====== The input ======

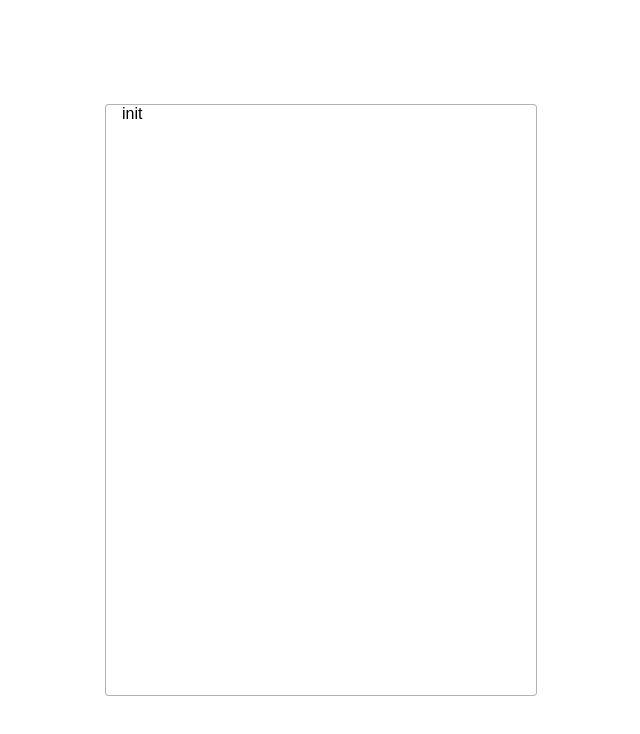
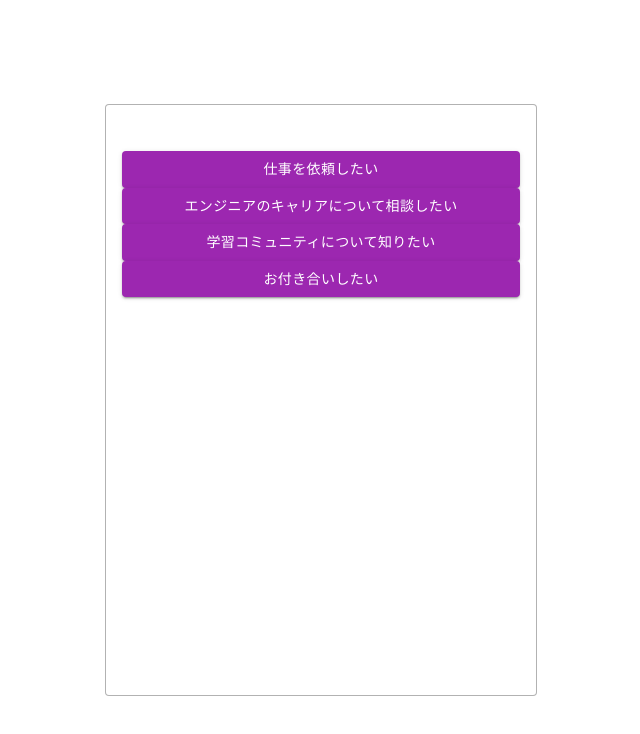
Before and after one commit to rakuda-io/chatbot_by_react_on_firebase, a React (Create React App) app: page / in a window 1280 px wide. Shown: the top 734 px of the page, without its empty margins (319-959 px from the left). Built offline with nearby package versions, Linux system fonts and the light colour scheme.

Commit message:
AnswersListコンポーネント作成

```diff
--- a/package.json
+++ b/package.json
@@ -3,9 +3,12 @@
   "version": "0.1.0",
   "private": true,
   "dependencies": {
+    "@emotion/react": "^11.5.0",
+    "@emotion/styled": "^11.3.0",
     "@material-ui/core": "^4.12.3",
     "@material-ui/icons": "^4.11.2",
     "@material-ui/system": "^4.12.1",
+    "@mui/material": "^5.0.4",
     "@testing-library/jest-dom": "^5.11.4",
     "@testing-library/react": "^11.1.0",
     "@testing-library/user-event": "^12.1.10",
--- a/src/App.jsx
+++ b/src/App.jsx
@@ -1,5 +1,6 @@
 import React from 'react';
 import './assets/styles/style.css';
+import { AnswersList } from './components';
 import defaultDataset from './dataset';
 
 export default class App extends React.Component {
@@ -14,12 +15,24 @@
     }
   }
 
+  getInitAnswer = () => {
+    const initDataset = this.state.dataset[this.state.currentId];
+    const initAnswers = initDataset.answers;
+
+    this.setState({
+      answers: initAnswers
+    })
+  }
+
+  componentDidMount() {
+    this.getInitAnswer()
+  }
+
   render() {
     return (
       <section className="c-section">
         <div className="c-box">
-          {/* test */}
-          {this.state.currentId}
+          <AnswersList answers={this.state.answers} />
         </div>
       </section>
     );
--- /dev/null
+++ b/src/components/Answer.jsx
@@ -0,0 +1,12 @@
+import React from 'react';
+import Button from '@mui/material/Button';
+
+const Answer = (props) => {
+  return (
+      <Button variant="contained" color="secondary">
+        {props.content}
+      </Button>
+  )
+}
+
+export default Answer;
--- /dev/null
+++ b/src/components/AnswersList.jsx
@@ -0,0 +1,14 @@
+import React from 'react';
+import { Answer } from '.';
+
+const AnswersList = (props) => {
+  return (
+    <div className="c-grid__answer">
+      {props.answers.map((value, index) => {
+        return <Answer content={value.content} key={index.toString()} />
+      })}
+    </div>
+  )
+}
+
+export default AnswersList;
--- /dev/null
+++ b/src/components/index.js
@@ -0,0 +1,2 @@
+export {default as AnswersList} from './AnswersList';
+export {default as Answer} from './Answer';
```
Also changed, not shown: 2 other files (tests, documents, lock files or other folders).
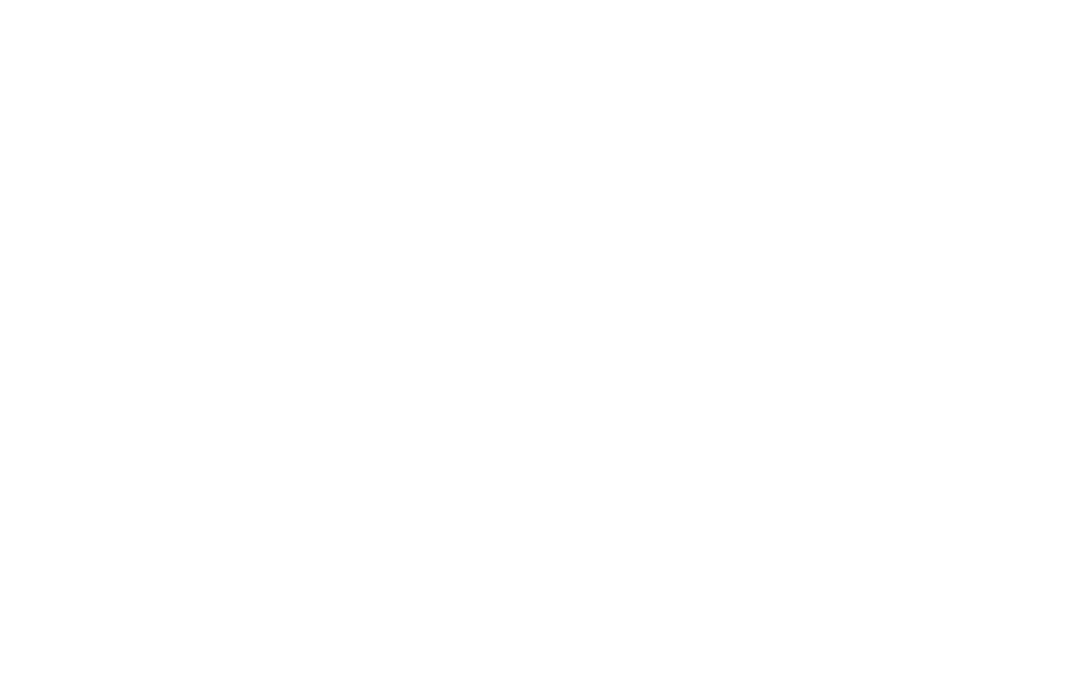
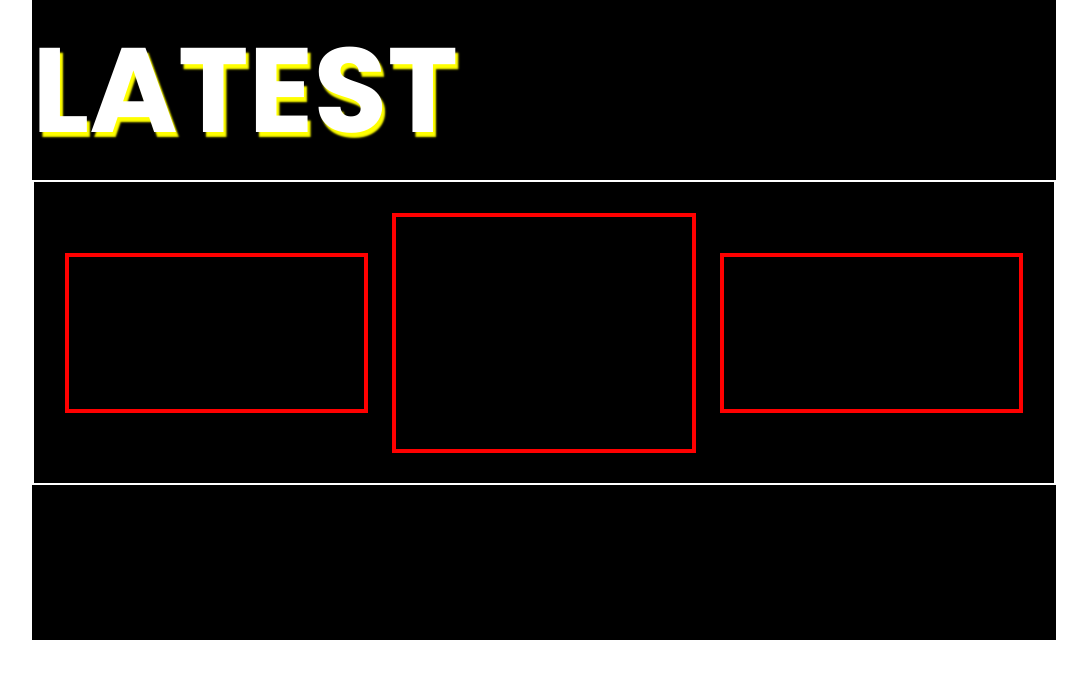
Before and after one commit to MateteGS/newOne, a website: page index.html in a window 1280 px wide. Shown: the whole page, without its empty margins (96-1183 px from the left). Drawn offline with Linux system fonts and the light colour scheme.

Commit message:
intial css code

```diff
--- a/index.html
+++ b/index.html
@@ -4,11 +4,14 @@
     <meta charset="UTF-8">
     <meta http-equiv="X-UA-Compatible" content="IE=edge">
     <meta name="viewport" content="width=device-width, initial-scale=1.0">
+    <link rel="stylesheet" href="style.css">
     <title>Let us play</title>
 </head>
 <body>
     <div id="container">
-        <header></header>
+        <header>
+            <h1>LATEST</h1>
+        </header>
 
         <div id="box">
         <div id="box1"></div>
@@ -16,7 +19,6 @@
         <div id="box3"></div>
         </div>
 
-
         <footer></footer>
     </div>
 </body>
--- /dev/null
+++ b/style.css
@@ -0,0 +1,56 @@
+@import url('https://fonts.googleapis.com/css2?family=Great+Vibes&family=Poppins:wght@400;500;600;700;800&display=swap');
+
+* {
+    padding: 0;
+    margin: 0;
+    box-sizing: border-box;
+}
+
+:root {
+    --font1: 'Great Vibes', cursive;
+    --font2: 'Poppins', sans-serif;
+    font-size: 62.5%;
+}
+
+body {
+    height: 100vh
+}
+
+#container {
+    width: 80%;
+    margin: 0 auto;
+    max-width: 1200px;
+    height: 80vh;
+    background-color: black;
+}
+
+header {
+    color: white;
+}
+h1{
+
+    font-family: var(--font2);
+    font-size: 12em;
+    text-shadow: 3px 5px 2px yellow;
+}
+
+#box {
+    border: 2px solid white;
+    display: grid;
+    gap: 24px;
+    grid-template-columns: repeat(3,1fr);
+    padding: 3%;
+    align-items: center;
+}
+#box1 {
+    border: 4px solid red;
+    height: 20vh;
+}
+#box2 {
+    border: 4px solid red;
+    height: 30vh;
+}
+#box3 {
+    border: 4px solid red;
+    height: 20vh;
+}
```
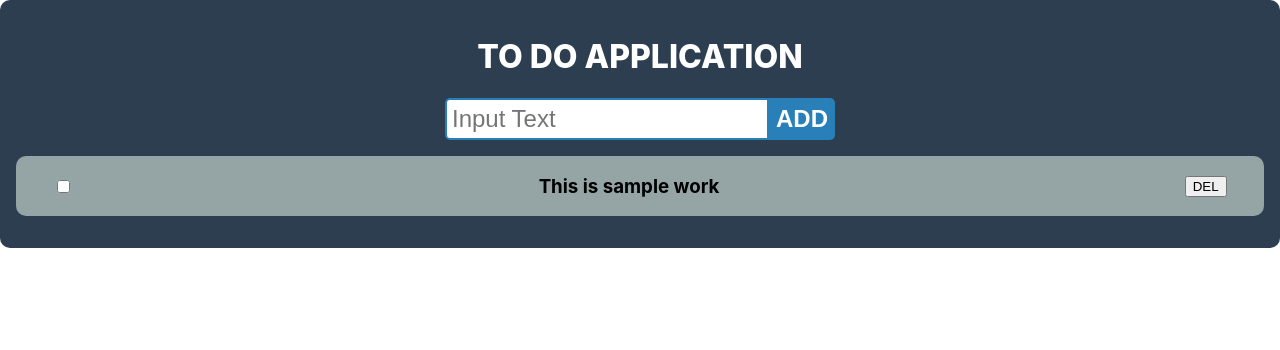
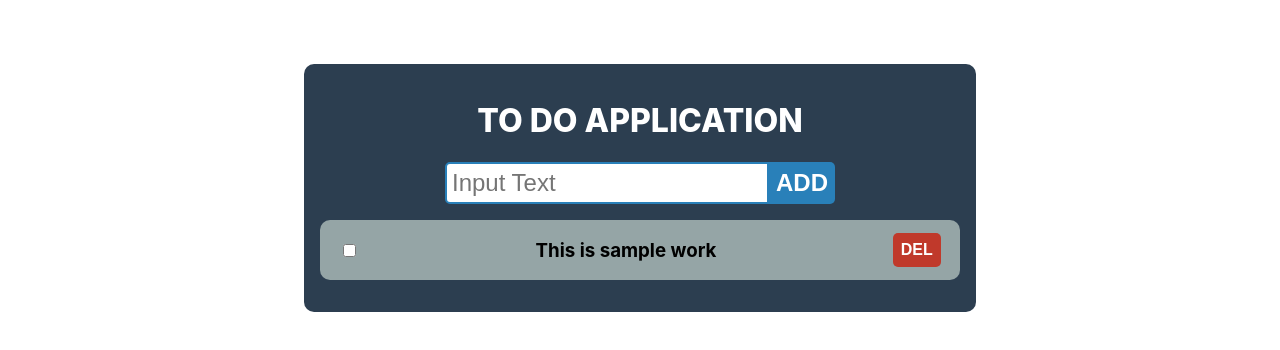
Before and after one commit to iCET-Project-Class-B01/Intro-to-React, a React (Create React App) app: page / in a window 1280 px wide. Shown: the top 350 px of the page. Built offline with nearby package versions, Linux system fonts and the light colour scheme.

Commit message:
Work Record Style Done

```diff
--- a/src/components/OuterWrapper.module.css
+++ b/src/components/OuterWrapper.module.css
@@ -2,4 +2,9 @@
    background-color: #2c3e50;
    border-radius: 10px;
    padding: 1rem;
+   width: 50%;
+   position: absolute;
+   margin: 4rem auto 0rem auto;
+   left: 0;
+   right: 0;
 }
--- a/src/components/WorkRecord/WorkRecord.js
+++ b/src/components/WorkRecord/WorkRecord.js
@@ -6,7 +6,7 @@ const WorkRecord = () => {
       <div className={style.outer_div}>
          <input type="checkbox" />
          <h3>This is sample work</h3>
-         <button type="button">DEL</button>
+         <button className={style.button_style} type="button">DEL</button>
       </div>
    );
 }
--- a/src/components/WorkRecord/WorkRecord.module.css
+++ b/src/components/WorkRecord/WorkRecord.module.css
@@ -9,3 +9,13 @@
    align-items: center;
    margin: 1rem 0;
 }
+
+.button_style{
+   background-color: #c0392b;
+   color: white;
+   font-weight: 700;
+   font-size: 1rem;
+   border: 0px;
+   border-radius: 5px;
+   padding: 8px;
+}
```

======

Filter the records above for "page" and copy every matching line.

Response area:
Before and after one commit to rakuda-io/chatbot_by_react_on_firebase, a React (Create React App) app: page / in a window 1280 px wide. Shown: the top 734 px of the page, without its empty margins (319-959 px from the left). Built offline with nearby package versions, Linux system fonts and the light colour scheme.
Before and after one commit to MateteGS/newOne, a website: page index.html in a window 1280 px wide. Shown: the whole page, without its empty margins (96-1183 px from the left). Drawn offline with Linux system fonts and the light colour scheme.
Before and after one commit to iCET-Project-Class-B01/Intro-to-React, a React (Create React App) app: page / in a window 1280 px wide. Shown: the top 350 px of the page. Built offline with nearby package versions, Linux system fonts and the light colour scheme.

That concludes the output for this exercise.